In a Construction Project, Can an Unpaid Debt be Recovered from the Owner

In a Construction Project, Can an Unpaid Debt be Recovered from the Owner?

Yes – an unpaid debt can in certain circumstances be recovered by a Subcontractor from the Owner. 

Essentially, when the builder engages a subcontractor to perform work on the site such as tiling, painting, plumbing and carpeting, the agreements to perform these works are usually between the head contractor and the subcontractor. The owner is only in contract with the builder (head contractor).    

However, the Contractor’s Debt Act provides a mechanism for unpaid persons (usually subcontractors) in certain circumstances to recover unpaid debt from the owner, usually payable by the head contractor. Therefore, allowing the unpaid individual to go “up the chain” so to speak and recoup from the principal that is receiving the benefit of the work.

Under what circumstances?

Pursuant to Section 5, the unpaid person can only obtain payment from the owner if the work carried out or materials supplied by them are, or are part of or incidental to, the work or materials that the Owner engaged the defaulting contractor to carry out or supply. 

Additionally, the ability of the unpaid person to recover from the owner is dependent upon what money is payable to the defaulting contractor and whether the owner has paid the defaulting contractor. Where the owner is not owing money to the defaulting contractor then they are not liable for the unpaid debt by the subcontractor. The defaulting contractor typically being the head contracting builder. 

These are the only circumstances, under this Act, where an unpaid debt can be recovered from the owner. 

Two-step Procedure 

For an unpaid person to recover debt from from the Owner, there is a two step procedure that must be complied with.

1. Debt Certificate 

Firstly, a debt certificate must have been issued for the money owed. The debt certificate is issued by the court, meaning proceedings relating to the recovery of money owed must be brought to the court in order to obtain a judgement that certifies the debt. 

2. Service of Notice 

Secondly, the unpaid person must serve a notice of claim on the Owner. Serving the notice of claim upon the Owner operates as assignment of debt. Thus, the debt is transferred to the owner where they are obligated to pay the owed money limited to the amount expressed in the certificate of debt. After seven days of serving the notice, the amount becomes payable by the owner. 

Refusal to Pay 

The Owner can, on certain grounds, appropriately refuse to pay. Whatever defences that would have been available to the principal against the defaulting contractor are also available against the unpaid person. These defences may be:  

  1. The owner is not owing any money to the defaulting contractor at the time or after service of the notice of claim. However, the defence will fail if the owner continues to make payments to the defaulting contractor after receipt of the notice of claim. 
  2. The defaulting contractor’s work is defective giving rise to a reduction in the amount payable to the defaulting contractor by the owner.
  3. The defaulting contractor owes money to the principal.     
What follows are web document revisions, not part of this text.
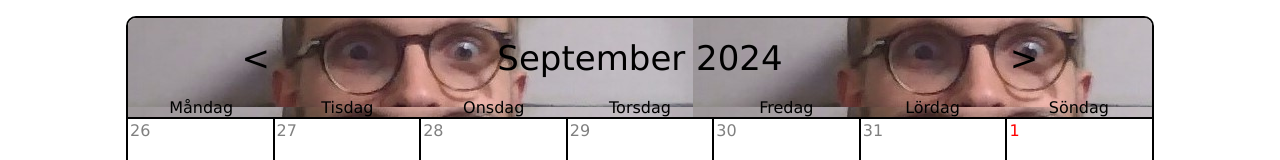
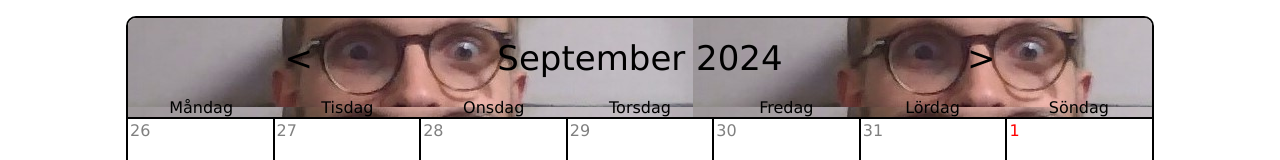
Before and after one commit to CarlMBergman/sharedCalendar, a React (Vite) app in the folder client/: page / in a window 1280 px wide. Shown: the top 160 px of the page. Built offline with nearby package versions, Linux system fonts and the light colour scheme; no server answers.

Commit message:
added sass-embedded

```diff
--- a/client/package.json
+++ b/client/package.json
@@ -23,6 +23,7 @@
     "eslint-plugin-react-hooks": "^5.1.0-rc.0",
     "eslint-plugin-react-refresh": "^0.4.9",
     "globals": "^15.9.0",
+    "sass-embedded": "^1.79.4",
     "vite": "^5.4.1"
   }
 }
--- a/client/src/components/calendar/Calendar.scss
+++ b/client/src/components/calendar/Calendar.scss
@@ -8,9 +8,10 @@
 
 .month {
   height: 80px;
-  display: flex;
+  display: grid;
+  grid-template-columns: repeat(3, 1fr);
   align-items: center;
-  justify-content: space-around;
+  justify-items: center;
   cursor: default;
 
   &__text {
```
Also changed, not shown: 1 other file (tests, documents, lock files or other folders).
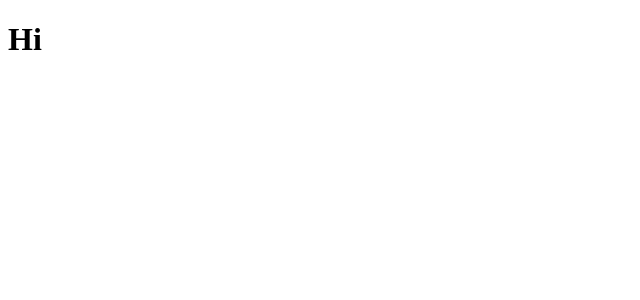
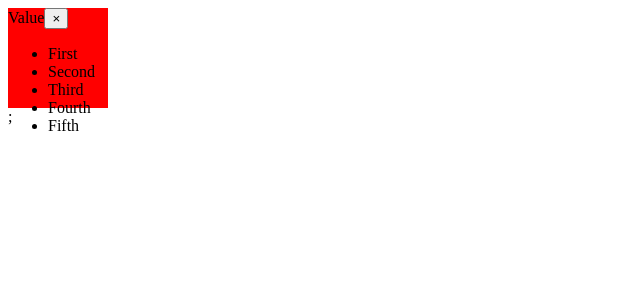
Before and after one commit to adamhinton/ts-selector-practice, a React (Vite) app: page / in a window 1280 px wide. Shown: the top 300 px of the page, without its empty margins (0-640 px from the left). Built offline with nearby package versions, Linux system fonts and the light colour scheme.

Commit message:
options defintion and mapping

```diff
--- a/src/App.tsx
+++ b/src/App.tsx
@@ -1,5 +1,34 @@
+import { Select } from "./Select";
+
+const options = [
+  {
+    label: "First",
+    value: 1,
+  },
+  {
+    label: "Second",
+    value: 2,
+  },
+  {
+    label: "Third",
+    value: 3,
+  },
+  {
+    label: "Fourth",
+    value: 4,
+  },
+  {
+    label: "Fifth",
+    value: 5,
+  },
+];
+
 function App() {
-  return <h1>Hi</h1>;
+  return (
+    <>
+      <Select options={options} />;
+    </>
+  );
 }
 
 export default App;
--- a/src/Select.tsx
+++ b/src/Select.tsx
@@ -1,6 +1,8 @@
+import styles from "./select.module.css";
+
 type SelectOption = {
   label: string;
-  value: string;
+  value: any;
 };
 
 type SelectProps = {
@@ -10,5 +12,21 @@
 };
 
 export function Select({ value, onChange, options }: SelectProps) {
-  return <div className="container"></div>;
+  return (
+    <>
+      <div className={styles.container}>
+        <span className={styles.value}>Value</span>
+        <button className={styles["clear-btn"]}>&times;</button>
+        <div className={styles.divider}></div>
+        <div className={styles.caret}></div>
+        <ul className={styles.options}>
+          {options.map((option) => (
+            <li key={option.label} className={styles.option}>
+              {option.label}
+            </li>
+          ))}
+        </ul>
+      </div>
+    </>
+  );
 }
--- /dev/null
+++ b/src/select.module.css
@@ -0,0 +1,5 @@
+.container {
+  background: red;
+  width: 100px;
+  height: 100px;
+}
```
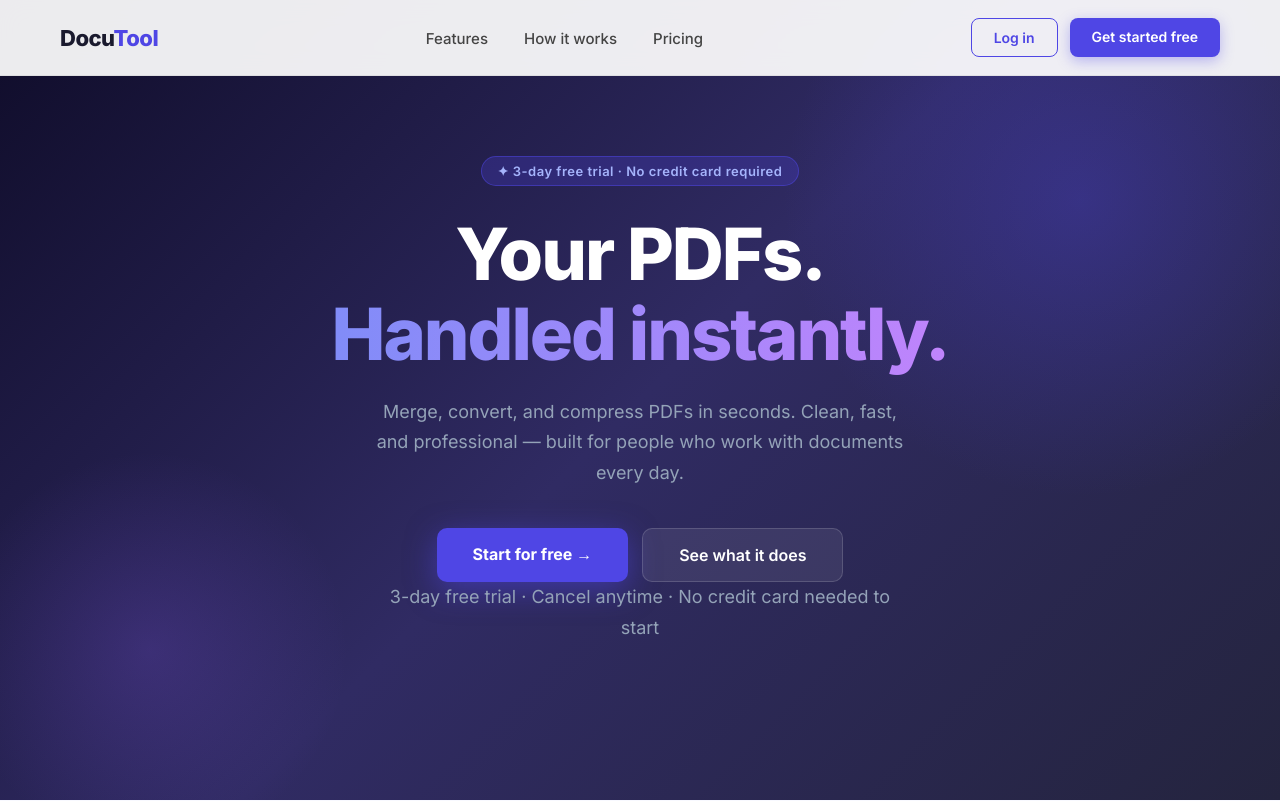
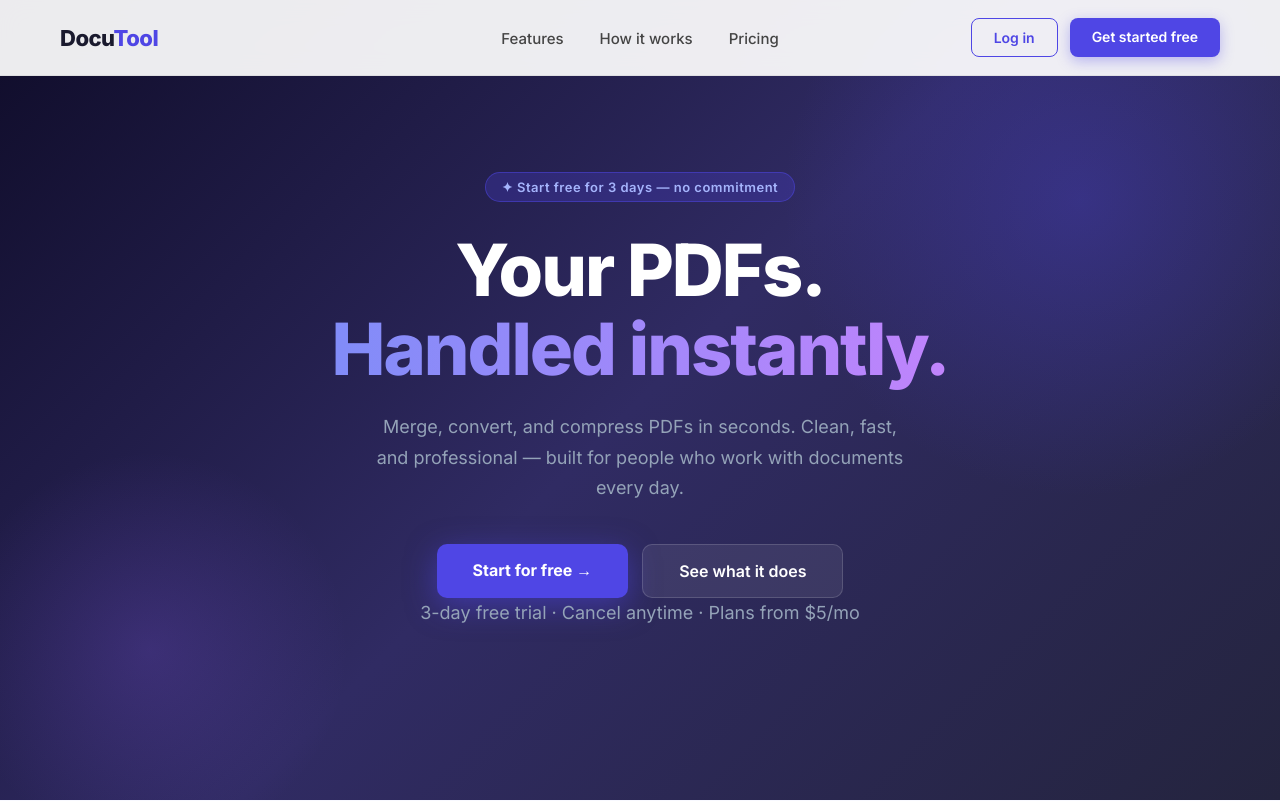
Before and after one commit to swagmoneydex/DOCUTOOL, a Flask app: page / in a window 1280 px wide. Shown: the top 801 px of the page. Run offline with Flask 3, Linux system fonts and the light colour scheme; some libraries are stand-ins or nearby versions.

Commit message:
fix: remove card mentions, keep free trial focus

```diff
--- a/templates/index.html
+++ b/templates/index.html
@@ -40,17 +40,18 @@
             color: #1a1a2e;
             text-decoration: none;
             letter-spacing: -0.5px;
+            flex: 1;
         }
 
-        .nav-logo span {
-            color: #4F46E5;
-        }
+        .nav-logo span { color: #4F46E5; }
 
         .nav-links {
             display: flex;
             align-items: center;
             gap: 36px;
             list-style: none;
+            flex: 1;
+            justify-content: center;
         }
 
         .nav-links a {
@@ -66,6 +67,8 @@
         .nav-cta {
             display: flex;
             gap: 12px;
+            flex: 1;
+            justify-content: flex-end;
         }
 
         .btn-outline {
@@ -229,7 +232,7 @@
             font-size: 13px;
         }
 
-        /* ── LOGOS / TRUST ── */
+        /* ── TRUST BAR ── */
         .trust-bar {
             background: #f8f9ff;
             padding: 28px 60px;
@@ -331,9 +334,7 @@
             transform: translateY(-4px);
         }
 
-        .feature-card:hover::before {
-            opacity: 1;
-        }
+        .feature-card:hover::before { opacity: 1; }
 
         .feature-icon {
             font-size: 36px;
@@ -450,7 +451,6 @@
             font-size: 20px;
             font-weight: 700;
             margin-bottom: 10px;
-            color: inherit;
         }
 
         .pricing-card:not(.popular) .pricing-name { color: #1a1a2e; }
@@ -459,7 +459,6 @@
             font-size: 52px;
             font-weight: 800;
             letter-spacing: -2px;
-            color: inherit;
         }
 
         .pricing-card:not(.popular) .pricing-price { color: #1a1a2e; }
@@ -495,13 +494,15 @@
             align-items: center;
             gap: 10px;
             border-bottom: 1px solid rgba(0,0,0,0.05);
-            color: inherit;
             opacity: 0.9;
         }
 
         .pricing-card.popular .pricing-features li {
             border-bottom-color: rgba(255,255,255,0.1);
+            color: white;
         }
+
+        .pricing-card:not(.popular) .pricing-features li { color: #374151; }
 
         .pricing-features li::before {
             content: '✓';
@@ -511,9 +512,7 @@
             flex-shrink: 0;
         }
 
-        .pricing-card.popular .pricing-features li::before {
-            color: #a5f3fc;
-        }
+        .pricing-card.popular .pricing-features li::before { color: #a5f3fc; }
 
         .pricing-btn {
             display: block;
@@ -646,14 +645,14 @@
 <!-- HERO -->
 <section class="hero">
     <div class="hero-content">
-        <div class="hero-badge">✦ 3-day free trial · No credit card required</div>
+        <div class="hero-badge">✦ Start free for 3 days — no commitment</div>
         <h1>Your PDFs.<br><span>Handled instantly.</span></h1>
         <p>Merge, convert, and compress PDFs in seconds. Clean, fast, and professional — built for people who work with documents every day.</p>
         <div class="hero-buttons">
             <a href="/register" class="hero-btn-primary">Start for free →</a>
             <a href="#features" class="hero-btn-secondary">See what it does</a>
         </div>
-        <p class="hero-note">3-day free trial · Cancel anytime · No credit card needed to start</p>
+        <p class="hero-note">3-day free trial · Cancel anytime · Plans from $5/mo</p>
     </div>
 </section>
 
@@ -721,11 +720,11 @@
 <section class="pricing" id="pricing">
     <p class="section-label">Simple pricing</p>
     <h2 class="section-title">One tool. Two plans.</h2>
-    <p class="section-sub">Start with a 3-day free trial on either plan. No credit card required to try.</p>
+    <p class="section-sub">Start with a 3-day free trial on either plan. Cancel anytime.</p>
     <div class="pricing-grid">
         <div class="pricing-card">
             <div class="pricing-name">Basic</div>
-            <div class="pricing-price"><sup>$</sup>9<span>/mo</span></div>
+            <div class="pricing-price"><sup>$</sup>5<span>/mo</span></div>
             <p class="pricing-desc">Everything you need for everyday PDF work.</p>
             <ul class="pricing-features">
                 <li>PDF Merge</li>
@@ -739,7 +738,7 @@
         <div class="pricing-card popular">
             <div class="popular-badge">Most Popular</div>
             <div class="pricing-name">Pro</div>
-            <div class="pricing-price"><sup>$</sup>19<span>/mo</span></div>
+            <div class="pricing-price"><sup>$</sup>12<span>/mo</span></div>
             <p class="pricing-desc">For power users who live in their documents.</p>
             <ul class="pricing-features">
                 <li>Everything in Basic</li>
```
If one of these defences are established, the debt may not be assigned to the owner. Otherwise, if these defences are not available but the owner refuses to pay then the unpaid person can commence proceedings against them for the recovery of the debt. There is no contracting out of this legislation, thus, any clause seeking to exclude these provisions will be void.  

Key Takeaways… 

The Act allows an unpaid person, usually a subcontractor, who is owed money for work performed or materials supplied to the defaulting contractor to be paid by the owner. However, the unpaid work being claimed must be work that the principal engaged the defaulting contractor to perform. And the defaulting contractor must have not been paid yet by the owner. 

Otherwise, where the circumstances allow for the unpaid debt to be recovered from the owner then the two step procedure must be complied with.   

About Raymond Chbib

Raymond ChbibRaymond is a legal intern at OpenLegal, working with our legal content team. He is currently a penultimate student at the University of Technology Sydney, studying a Juris Doctor degree with an undergraduate Bachelor of Global Studies. He is particularly interested in Intellectual Property law and the increasing internationalisation of that area of business.